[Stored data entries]

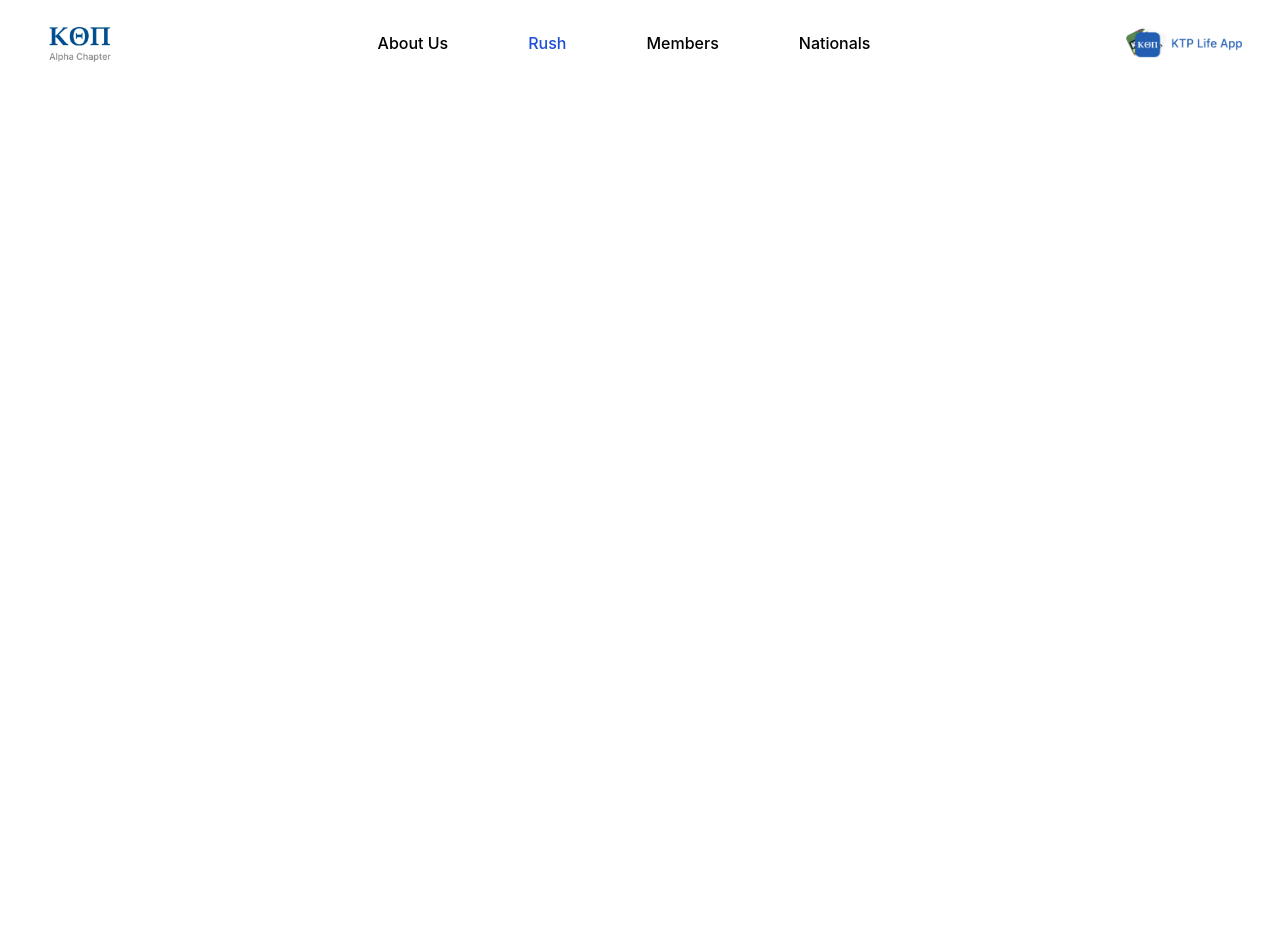
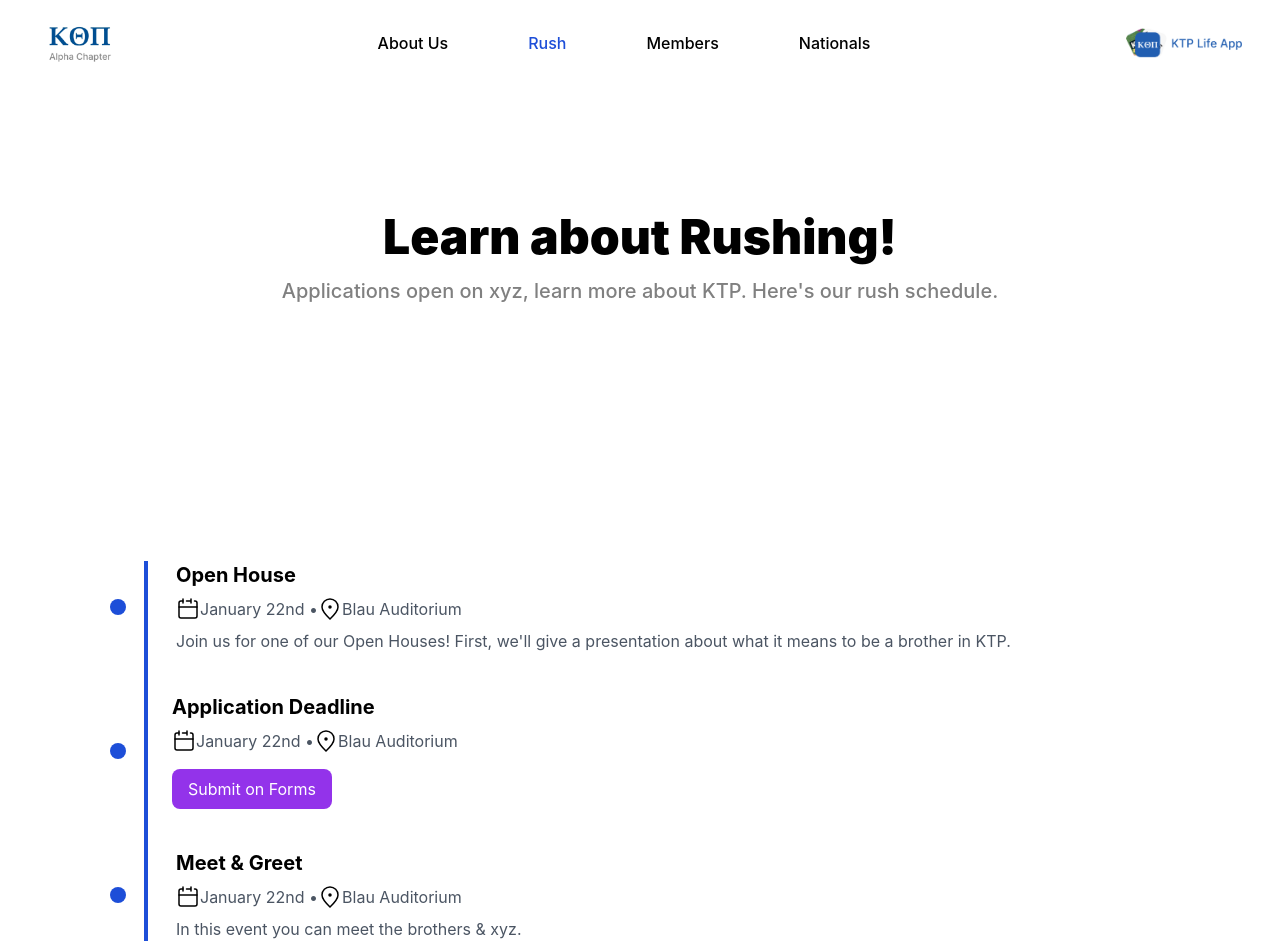
Before and after one commit to natalieramirez22/ktp-website, a React (Create React App) app: page /rush in a window 1280 px wide. Shown: the top 952 px of the page. Before the commit the page ends 800 px from the top, so only its background shows below. Built offline with nearby package versions, Linux system fonts and the light colour scheme.

Commit message:
start rush page

```diff
--- /dev/null
+++ b/src/CalendarIcon.js
@@ -0,0 +1,12 @@
+import React from 'react';
+
+const CalendarIcon = () => (
+  <svg width="24px" height="24px" strokeWidth="1.5" viewBox="0 0 24 24" fill="none" xmlns="http://www.w3.org/2000/svg" color="#000000">
+    <path d="M15 4V2M15 4V6M15 4H10.5M3 10V19C3 20.1046 3.89543 21 5 21H19C20.1046 21 21 20.1046 21 19V10H3Z" stroke="#000000" strokeWidth="1.5" strokeLinecap="round" strokeLinejoin="round"></path>
+    <path d="M3 10V6C3 4.89543 3.89543 4 5 4H7" stroke="#000000" strokeWidth="1.5" strokeLinecap="round" strokeLinejoin="round"></path>
+    <path d="M7 2V6" stroke="#000000" strokeWidth="1.5" strokeLinecap="round" strokeLinejoin="round"></path>
+    <path d="M21 10V6C21 4.89543 20.1046 4 19 4H18.5" stroke="#000000" strokeWidth="1.5" strokeLinecap="round" strokeLinejoin="round"></path>
+  </svg>
+);
+
+export default CalendarIcon;
--- /dev/null
+++ b/src/PinIcon.js
@@ -0,0 +1,10 @@
+import React from 'react';
+
+const PinIcon = () => (
+  <svg width="24px" height="24px" strokeWidth="1.5" viewBox="0 0 24 24" fill="none" xmlns="http://www.w3.org/2000/svg" color="#000000">
+    <path d="M20 10C20 14.4183 12 22 12 22C12 22 4 14.4183 4 10C4 5.58172 7.58172 2 12 2C16.4183 2 20 5.58172 20 10Z" stroke="#000000" strokeWidth="1.5"></path>
+    <path d="M12 11C12.5523 11 13 10.5523 13 10C13 9.44772 12.5523 9 12 9C11.4477 9 11 9.44772 11 10C11 10.5523 11.4477 11 12 11Z" fill="#000000" stroke="#000000" strokeWidth="1.5" strokeLinecap="round" strokeLinejoin="round"></path>
+  </svg>
+);
+
+export default PinIcon;
--- a/src/rush.js
+++ b/src/rush.js
@@ -1,5 +1,7 @@
 import React from 'react';
 import { Link } from 'react-router-dom';
+import CalendarIcon from './CalendarIcon';
+import PinIcon from './PinIcon';
 
 function Rush() {
   return (
@@ -28,7 +30,72 @@ function Rush() {
           </a>
         </div>
       </div>
+
+      <div className="px-32">
+      {/* Page content */}
+
+        <div className="relative py-32 z-10">
+          {/* Header */}
+          <div className="flex flex-col text-center">
+            <h1 className="text-5xl font-black">Learn about Rushing!</h1>
+            <p className=" text-xl mt-4 mb-32 font-medium" style={{ color: 'grey' }}>
+              Applications open on xyz, learn more about KTP. Here's our rush schedule.
+            </p>
+          </div>
+        </div>
+
+
+        {/* Timeline */}
+
+        {/* Open House */}
+        <div className="relative">
+          <div className="border-l-4 border-blue-700 absolute h-full left-4 top-0"></div>
+          <div className="mb-10 flex items-center">
+            <div>
+              <div className="w-4 h-4 rounded-full bg-blue-700 text-white flex items-center justify-center relative left-0.5 -ml-5" />
+            </div>
+            <div className="ml-12">
+              <h2 className="text-xl font-bold mb-2">Open House</h2>
+              <p className="text-gray-600 flex items-center mb-2">
+                <CalendarIcon className="mr-4"/> January 22nd • <PinIcon className="ml-2 mr-2"/> Blau Auditorium
+              </p>
+              <p className="text-gray-600 flex items-center">Join us for one of our Open Houses! First, we'll give a presentation about what it means to be a brother in KTP.</p>
+            </div>
+          </div>
+
+          {/* Application Deadline */}
+          <div className="mb-10 flex items-center">
+            <div className="w-4 h-4 rounded-full bg-blue-700 text-white flex items-center justify-center relative left-0.5 -ml-5">
+            </div>
+            <div className="ml-12">
+              <h2 className="text-xl font-bold mb-2">Application Deadline</h2>
+              <p className="text-gray-600 flex items-center mb-2">
+                <CalendarIcon className="mr-4"/> January 22nd • <PinIcon className="ml-2 mr-2"/> Blau Auditorium
+              </p>
+              <button className="mt-2 px-4 py-2 bg-purple-600 text-white rounded-lg">Submit on Forms</button>
+            </div>
+          </div>
+
+          {/* Meet & Greet */}
+          <div className="relative">
+          <div className="border-l-4 border-blue-700 absolute h-full left-4 top-0"></div>
+          <div className="mb-10 flex items-center">
+            <div>
+              <div className="w-4 h-4 rounded-full bg-blue-700 text-white flex items-center justify-center relative left-0.5 -ml-5" />
+            </div>
+            <div className="ml-12">
+              <h2 className="text-xl font-bold mb-2">Meet & Greet</h2>
+              <p className="text-gray-600 flex items-center mb-2">
+                <CalendarIcon className="mr-4"/> January 22nd • <PinIcon className="ml-2 mr-2"/> Blau Auditorium
+              </p>
+              <p className="text-gray-600 flex items-center">In this event you can meet the brothers & xyz.</p>
+            </div>
+          </div>
+          </div>
+        </div>
+      </div>
     </div>
+
   );
 }
 
```
Also changed, not shown: 1 other file (tests, documents, lock files or other folders).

Activity = Give the data above again exactly. Leave the pictures out.

Response area =
Before and after one commit to natalieramirez22/ktp-website, a React (Create React App) app: page /rush in a window 1280 px wide. Shown: the top 952 px of the page. Before the commit the page ends 800 px from the top, so only its background shows below. Built offline with nearby package versions, Linux system fonts and the light colour scheme.

Commit message:
start rush page

```diff
--- /dev/null
+++ b/src/CalendarIcon.js
@@ -0,0 +1,12 @@
+import React from 'react';
+
+const CalendarIcon = () => (
+  <svg width="24px" height="24px" strokeWidth="1.5" viewBox="0 0 24 24" fill="none" xmlns="http://www.w3.org/2000/svg" color="#000000">
+    <path d="M15 4V2M15 4V6M15 4H10.5M3 10V19C3 20.1046 3.89543 21 5 21H19C20.1046 21 21 20.1046 21 19V10H3Z" stroke="#000000" strokeWidth="1.5" strokeLinecap="round" strokeLinejoin="round"></path>
+    <path d="M3 10V6C3 4.89543 3.89543 4 5 4H7" stroke="#000000" strokeWidth="1.5" strokeLinecap="round" strokeLinejoin="round"></path>
+    <path d="M7 2V6" stroke="#000000" strokeWidth="1.5" strokeLinecap="round" strokeLinejoin="round"></path>
+    <path d="M21 10V6C21 4.89543 20.1046 4 19 4H18.5" stroke="#000000" strokeWidth="1.5" strokeLinecap="round" strokeLinejoin="round"></path>
+  </svg>
+);
+
+export default CalendarIcon;
--- /dev/null
+++ b/src/PinIcon.js
@@ -0,0 +1,10 @@
+import React from 'react';
+
+const PinIcon = () => (
+  <svg width="24px" height="24px" strokeWidth="1.5" viewBox="0 0 24 24" fill="none" xmlns="http://www.w3.org/2000/svg" color="#000000">
+    <path d="M20 10C20 14.4183 12 22 12 22C12 22 4 14.4183 4 10C4 5.58172 7.58172 2 12 2C16.4183 2 20 5.58172 20 10Z" stroke="#000000" strokeWidth="1.5"></path>
+    <path d="M12 11C12.5523 11 13 10.5523 13 10C13 9.44772 12.5523 9 12 9C11.4477 9 11 9.44772 11 10C11 10.5523 11.4477 11 12 11Z" fill="#000000" stroke="#000000" strokeWidth="1.5" strokeLinecap="round" strokeLinejoin="round"></path>
+  </svg>
+);
+
+export default PinIcon;
--- a/src/rush.js
+++ b/src/rush.js
@@ -1,5 +1,7 @@
 import React from 'react';
 import { Link } from 'react-router-dom';
+import CalendarIcon from './CalendarIcon';
+import PinIcon from './PinIcon';
 
 function Rush() {
   return (
@@ -28,7 +30,72 @@ function Rush() {
           </a>
         </div>
       </div>
+
+      <div className="px-32">
+      {/* Page content */}
+
+        <div className="relative py-32 z-10">
+          {/* Header */}
+          <div className="flex flex-col text-center">
+            <h1 className="text-5xl font-black">Learn about Rushing!</h1>
+            <p className=" text-xl mt-4 mb-32 font-medium" style={{ color: 'grey' }}>
+              Applications open on xyz, learn more about KTP. Here's our rush schedule.
+            </p>
+          </div>
+        </div>
+
+
+        {/* Timeline */}
+
+        {/* Open House */}
+        <div className="relative">
+          <div className="border-l-4 border-blue-700 absolute h-full left-4 top-0"></div>
+          <div className="mb-10 flex items-center">
+            <div>
+              <div className="w-4 h-4 rounded-full bg-blue-700 text-white flex items-center justify-center relative left-0.5 -ml-5" />
+            </div>
+            <div className="ml-12">
+              <h2 className="text-xl font-bold mb-2">Open House</h2>
+              <p className="text-gray-600 flex items-center mb-2">
+                <CalendarIcon className="mr-4"/> January 22nd • <PinIcon className="ml-2 mr-2"/> Blau Auditorium
+              </p>
+              <p className="text-gray-600 flex items-center">Join us for one of our Open Houses! First, we'll give a presentation about what it means to be a brother in KTP.</p>
+            </div>
+          </div>
+
+          {/* Application Deadline */}
+          <div className="mb-10 flex items-center">
+            <div className="w-4 h-4 rounded-full bg-blue-700 text-white flex items-center justify-center relative left-0.5 -ml-5">
+            </div>
+            <div className="ml-12">
+              <h2 className="text-xl font-bold mb-2">Application Deadline</h2>
+              <p className="text-gray-600 flex items-center mb-2">
+                <CalendarIcon className="mr-4"/> January 22nd • <PinIcon className="ml-2 mr-2"/> Blau Auditorium
+              </p>
+              <button className="mt-2 px-4 py-2 bg-purple-600 text-white rounded-lg">Submit on Forms</button>
+            </div>
+          </div>
+
+          {/* Meet & Greet */}
+          <div className="relative">
+          <div className="border-l-4 border-blue-700 absolute h-full left-4 top-0"></div>
+          <div className="mb-10 flex items-center">
+            <div>
+              <div className="w-4 h-4 rounded-full bg-blue-700 text-white flex items-center justify-center relative left-0.5 -ml-5" />
+            </div>
+            <div className="ml-12">
+              <h2 className="text-xl font-bold mb-2">Meet & Greet</h2>
+              <p className="text-gray-600 flex items-center mb-2">
+                <CalendarIcon className="mr-4"/> January 22nd • <PinIcon className="ml-2 mr-2"/> Blau Auditorium
+              </p>
+              <p className="text-gray-600 flex items-center">In this event you can meet the brothers & xyz.</p>
+            </div>
+          </div>
+          </div>
+        </div>
+      </div>
     </div>
+
   );
 }
 
```
Also changed, not shown: 1 other file (tests, documents, lock files or other folders).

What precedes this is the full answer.